A leading dairy analyst has predicted Victoria is on track for a record year of milk prices, based on early high prices offered by processors.
Several processors have increased their opening prices, most notably Colac's Bulla Dairy Foods, which is now 30 cents kilogram/Milk Solids on its mid-April offering.
Saputo Dairy Australia also raised its price last Friday, three days after opening, from $6.65 to $6.85.
Read more:Dairy processors' milk price battle
Fresh Agenda director Steve Spencer said several factors had contributed to these price adjustments but a major one was Bega's opening price being significantly higher than the other processors.
Bega's purchase of Lion altered the dynamics of processors having to publish as full as possible an opening price, as well as affecting the assumptions made about how competitors would act.
Bega has offered Riverina and northern Victorian farmers a weighted average price of $7/kg MS, with southern producers on $6.80/kg MS.
Most southern Victorian and SA suppliers would recieve an opening price, ranging from $6.50 kg/MS to $7.05 kg/MS, while in northern Victoria and the Riverina it would range from $6.70 kg/MS to $7.15 kg/MS.

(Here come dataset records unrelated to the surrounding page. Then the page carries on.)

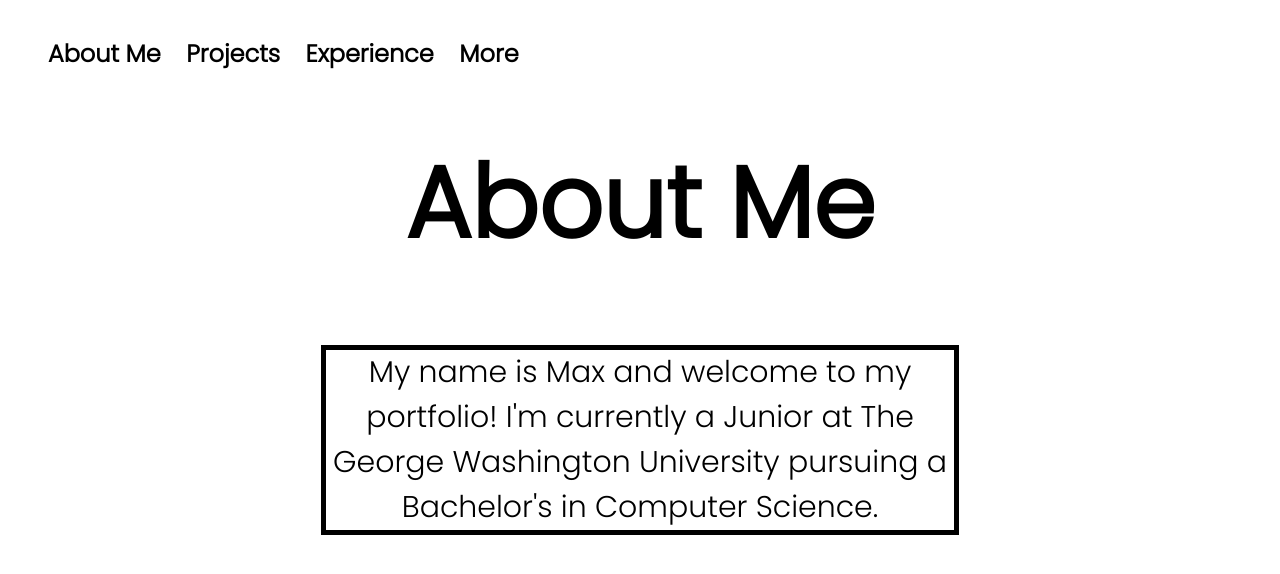
Repository: notMaximilian/maximilianaquino.github.io
Page: about.html
An editor plug-in stored every save of this project. The page is shown before and after the next save, followed by the edit.
The browser window is 1280 px wide. The pictures show the whole page.

Above is the page before, as saved 2022-02-10 09:49:39.

After the next save:
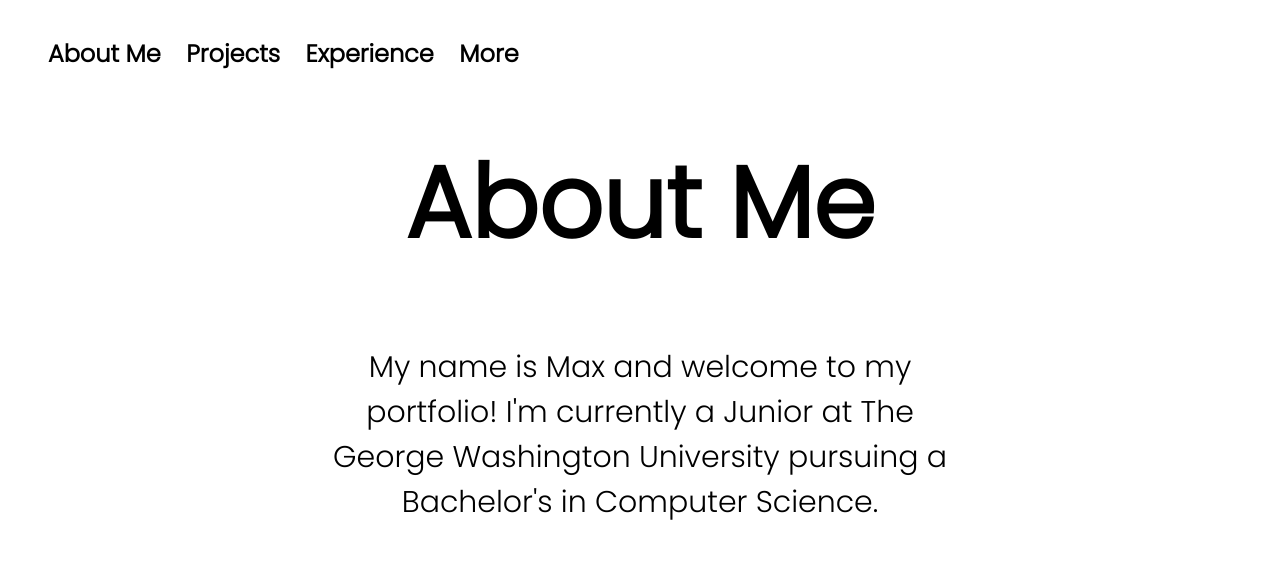
Saved 18 s later.
--- a/css/subpage.css
+++ b/css/subpage.css
@@ -41,7 +41,7 @@ p{
     inline-size: 49vw;
     font-family: "Poppins", sans-serif;
     text-align: center;
-    border: 5px solid black;
+    /* border: 5px solid black; */
     margin: 0 auto;
     font-size: 30px ;
 }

Bega's opening price for northern suppliers is 45 cents higher than this time last year, while southern prices have increased by 40c.
"If [milk price] differences are revealed that expose a vulnerability, a response is warranted," Mr Spencer said.
He said Bega's strong opening price was a result of it becoming a very different business.
"It's now the largest buyer and showing leadership in pricing [due to] changed milk requirements in digesting Lion, which has altered its approach to pricing across regions," he said.
Mr Spencer said despite higher milk prices eating into product margins, and processors funding them through their balance sheets, it was still likely to be a record year for Victoria.
"The Dairy Code of Conduct probably urges companies to go for as full an opening as feasible, in balancing their risks," Mr Spencer said.
"There are some processors, however, that have less risk of vulnerability to market movements that compete with those that do.
"Have we seen the end of it? Probably - nothing should surprise me, but we are certainly at the stretch of underlying commodity value of milk plus a margin."
He said some processors could afford more, but most couldn't,unless the market surged higher
"Not many would be prepared to take a punt on big things like the A$," he said.
Rabobank Senior Dairy analyst Michael Harvey said another revision of prices, prior to the season starting, was indicative of the milk pricing landscape.
"Companies are providing early price signals to help with planning and budgeting, but it is a very competitive market for milk and dairy companies need to meet the market," Mr Harvey said.
"It is a good reminder just how quickly the market for milk is evolving given the removal of Murray Goulburn's important role as cooperative price discovery mechanism."
He said while the weighted average prices already announced were not at record highs, they were a close second.
"This is a real positive for the sector as it will ensure good profitability for many farm businesses, when coupled with good seasonal conditions and affordable inputs," Mr Harvey said.
"Rabobank has modelled a milk price of $6.90 kg/MS for 2021/22.
"Given official milk prices are around this level, it does indicate there is less room for step-ups as the season progresses unless the global market outperforms expectations."
On the downside, it did leave dairy companies with a need to manage the risk as the season got underway, given they were locked in at these levels.
"The global pandemic was far from over, and there were still risks ahead for the global market especially this early out.
"But we did see the companies manage the risk well last year."